The Boston Globe has the story of Harvard University’s humanist chaplain Greg Epstein, and the work he and others are doing to promote and research the most effective ways for secular/humanist/atheist/etc. groups to organize. It’s what I consider to be an unusually fair treatment of atheist causes from the mainstream media, and I recommend reading the entire article linked above.

But the part that really caught my eye, and is at the same time encouraging and challenging to atheists:

Using his group as a sort of laboratory, Epstein plans to spend the next three years investigating how humanist groups should function.

“People get a lot of benefits from their religious communities including profound ways of filling existential needs, like commemorating significant events in their lives,’’ said James Croft, a doctoral student at Harvard Graduate School of Education who is heavily involved with the Humanist Community Project. “Just because they leave behind their religious beliefs doesn’t mean they stop having those needs.

“But secular society has not yet come up with a way to give them moments of significance with the same level of beauty and care that goes into religious ceremonies.

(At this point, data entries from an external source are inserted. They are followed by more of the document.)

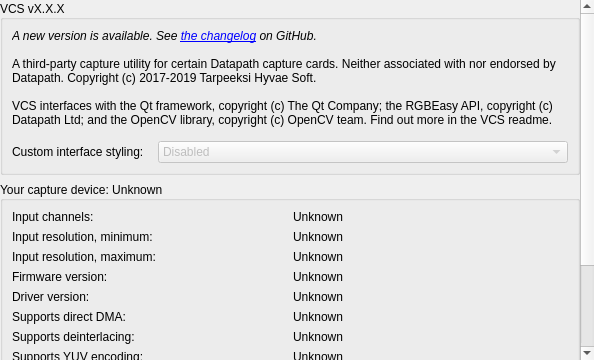
First picture: the form in src/display/qt/widgets/ui/control_panel_about_widget.ui, repository mrehkopf/vcs, before the edit.
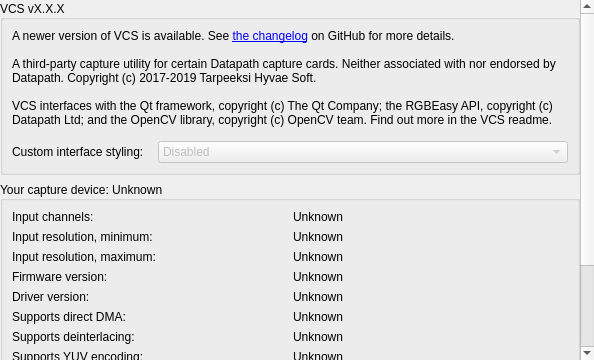
Second picture: the form after the edit.

Commit message: Tweak GUI message about new version being available

What changed in the file:
```diff
--- a/src/display/qt/widgets/ui/control_panel_about_widget.ui
+++ b/src/display/qt/widgets/ui/control_panel_about_widget.ui
@@ -40,7 +40,7 @@
         <x>0</x>
         <y>0</y>
         <width>578</width>
-        <height>584</height>
+        <height>601</height>
        </rect>
       </property>
       <layout class="QVBoxLayout" name="verticalLayout_8">
@@ -84,11 +84,11 @@
            <widget class="QLabel" name="label_newVersionNotice">
             <property name="font">
              <font>
-              <italic>true</italic>
+              <italic>false</italic>
              </font>
             </property>
             <property name="text">
-             <string>&lt;html&gt;&lt;head/&gt;&lt;body&gt;&lt;p&gt;A new version is available. See &lt;a href=&quot;https://www.github.com/leikareipa/vcs/releases/&quot;&gt;&lt;span style=&quot; text-decoration: underline; color:#0000ff;&quot;&gt;the changelog&lt;/span&gt;&lt;/a&gt; on GitHub.&lt;/p&gt;&lt;/body&gt;&lt;/html&gt;</string>
+             <string>&lt;html&gt;&lt;head/&gt;&lt;body&gt;&lt;p&gt;A newer version of VCS is available. See &lt;a href=&quot;https://www.github.com/leikareipa/vcs/releases/&quot;&gt;&lt;span style=&quot; text-decoration: underline; color:#0000ff;&quot;&gt;the changelog&lt;/span&gt;&lt;/a&gt; on GitHub for more details.&lt;/p&gt;&lt;/body&gt;&lt;/html&gt;</string>
             </property>
             <property name="wordWrap">
              <bool>true</bool>
```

That is a big gap.’’

To me, it’s great news that Epstein will be working on discovering more effective organizational methods for secular groups. There are a lot of people out there who really are not believers, but they cling to their respective religions because they’re afraid of losing the many (very real) benefits which come about as being part of a community. Atheists have comparatively underdeveloped social support networks and far less extensive community organizational structures than organized religion tends to have.

We can, and need to do better.

But many atheists tend not to be joiners as a general practice, or have a certain distrust of the more negative aspects of group dynamics such as peer pressure to conform. In fact, for many who left the religions they grew up with, possessing those instincts was a large part of their deconversion.

So there are two forces pulling in opposite directions which the atheist community needs to reconcile. Pulling one way, the need to organize if we are to establish strong, supportive communities which can serve as foundations for humanitarian efforts, venues for networking with people who share similar values, and importantly, establish political clout to defend the separation of church and state, keep religion out of science classrooms, and demand fair representation and rights for nonbelievers. Pulling in the opposite direction, the fact that many of us happen to be fairly individualistic, wary of group think, anti-authoritarian, and (keeping it real) argumentative.

I don’t think these two sides are beyond reconciliation. Working towards a better understanding of what works and what doesn’t when it comes to organizing atheists should reap some real rewards in the future.